In the left corner of my brain we have Anne; a fierce contender with long red braids, a penchant toward the dramatic and a taste for raspberry cordial. Her opponent in the right corner, Pollyanna; a missionary kid who appreciates the finer things in life, sees the good in everyone, and isn't afraid of climbing very tall trees.
DING DING DING. LET THE BATTLE BEGIN.
Yesterday I had the blues and the threat of going dark loomed large. As I often do, I felt torn between two desires: choose gratitude or allow myself to concede to my negative emotions. The conflict only crescendos as I vacillate between the two tendencies- both of which feel like appropriate responses.
As a girl, I probably read Pollyanna and Anne of Green Gables three times each and watched the movie version of each story COUNTLESS times. My childhood was basically an endless loop of those films along with The Wizard of Oz and The Parent Trap. Those spunky gals left an indelible impression on my adolescent life. It's no wonder that on my blue days-not quite the dark night of the soul days, but the long, thick days that I trudge through- that these two fictional literary characters vie for my peace of mind.

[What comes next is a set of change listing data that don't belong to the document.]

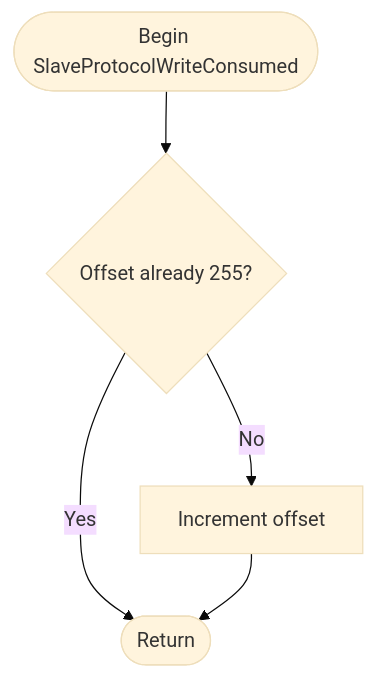
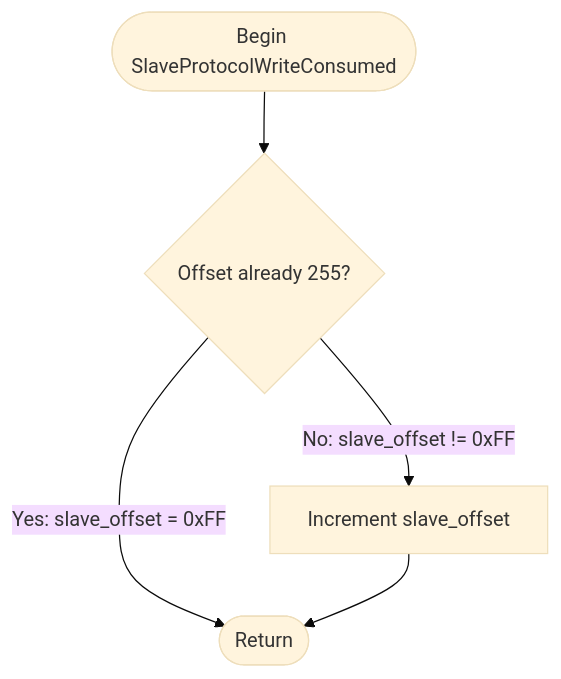
One commit to rosstimo/RCET3375 changed the eighth of 10 diagrams in LabAssignments/support/Lab10-I2C-Slave-Three-Level-Student-Guide.md. Above: the diagram before and after it, drawn with Mermaid (base theme). The commit also changed other lines of this file, not shown here.

Commit message:
Align Level 2 flowcharts with explicit protocol-state branch conditions

````diff
--- a/LabAssignments/support/Lab10-I2C-Slave-Three-Level-Student-Guide.md
+++ b/LabAssignments/support/Lab10-I2C-Slave-Three-Level-Student-Guide.md
@@ -284,7 +286,7 @@
 ```mermaid
 flowchart TD
-    Begin([Begin SlaveProtocolWriteConsumed]) --> Limit{"Offset already 255?"}
-    Limit -->|Yes| Exit([Return])
-    Limit -->|No| Advance["Increment offset"]
+    Begin(["Begin SlaveProtocolWriteConsumed"]) --> Limit{"Offset already 255?"}
+    Limit -->|"Yes: slave_offset = 0xFF"| Exit(["Return"])
+    Limit -->|"No: slave_offset != 0xFF"| Advance["Increment slave_offset"]
     Advance --> Exit
 ```
````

When things look bleak, I can take a rather dramatic, pessimistic stance and resign myself to "the depths of despair" that my girl Anne would feel after Gilbert Blythe teased her or just a really bad haircut. During financial stresses and parenting woes, I too, want to lay myself down in a row boat with garland of flowers on my head and float away. ( as Anne did when dramatizing a poem by Alfred lord Tennyson) In this way, Anne and I are "kindred spirits" but sometimes her antics can induce an eye roll and a "Come one Anne, get it together, you didn't know your BFF, Diana would get drunk when you served her the currant wine!"
That's about when Pollyanna's voice with her delightful—but hard to pin down accent—chimes in: "What about the GLAD game?" For those who are unfamiliar (I'm sorry) Pollyanna had much to be sad about, but she always managed to find the good in things and encouraged others to do the same. Sound annoying? It was. I sometimes feel that because others might have a "harder" existence than me (um—like most of the world) that I feel unable to express my own struggles and difficulties. "I'm just so frustrated with my kids right now, but at least they are healthy, I shouldn't complain." Yes, give thanks they are healthy and try not to complain, but why dismiss the human emotion? It seems as though we are afraid of expressing discontent, unhappiness or sadness for fear we will appear ungrateful. I think our feelings give us a lot of clues as to what is and isn't right in our life and in our spirit. We miss important details when we brush off our grievances as inconsequential complaints too quickly.
Back to yesterday. I berated myself as I felt myself slowly succumbing to Anne's melodrama. I tried earnestly to look for the silver lining but felt flat and phony like I was dialing it in. My husband encouraged me not to dwell on the showdown going on in my brain, but instead to get out of the house and find a change of scenery. On days I am not working outside of the home, I try to stay in the apartment and prioritize cleaning, writing and recharging. (I've learned over the years solitude is so important for me to maintain the pace of our family's schedule.) But I knew none of those were going to get done yesterday, so with leaden legs, I headed to the subway with no plans but to wander Central Park with a book.
Both Anne and Pollyanna reveled in nature. In NYC, and specifically where I live in Queens, it's more urban than jungle and I forget that I can access natural beauty with very little effort. I get swallowed up by the noise, the construction, the swearing, the movement, and the action packed ( more accurately, activity packed) days. Just being in Central Park with no agenda freed my mind and lifted my spirit. I no longer had to choose between Anne's darkness or Pollyanna's positivity. I could acknowledge that life is hard, but I am still grateful. It doesn't have to be an either/or, but a both/and. Staying in one place for too long- the dark, 'woe is me place', or the 'everything is coming up roses place', is not really authentic or sustainable. We must tread the fine line on this earth where suffering and joy rub elbows all the time everywhere.
Embracing both Anne and Pollyanna's point of view helped me make the next choice. When I saw the bike rental stand I balked. "I don't have the physical energy to ride the 3 mile loop- it's been years since I've done it and I'm too sad to ride a bike, besides I'm not a tourist.."
Moments later I was panting up the hill, sweating and grinning like an idiot. The the descend came and I grinned like a bigger idiot. I took a selfie which was reckless and unsafe, but I wanted to capture the moment because I knew I looked different than I did earlier that day.
Obviously, Anne and Pollyanna aren't real people. I'm a little crazy, but not crazy enough to think of them as my spiritual guides or anything. They simply serve as markers to indicate when I am allowing Resistance (evil, the Enemy, darkness) to overshadow Love. (God, good, light) And yes, I fancy myself a highly sensitive person like Anne with just a little of Pollyanna's desire to see good prevail. And because me and my family are really into watching The Voice right now, if I had to choose an actual WINNER of this battle—I would have to say Pollyanna; the girl could rock a drop waist dress like a BOSS.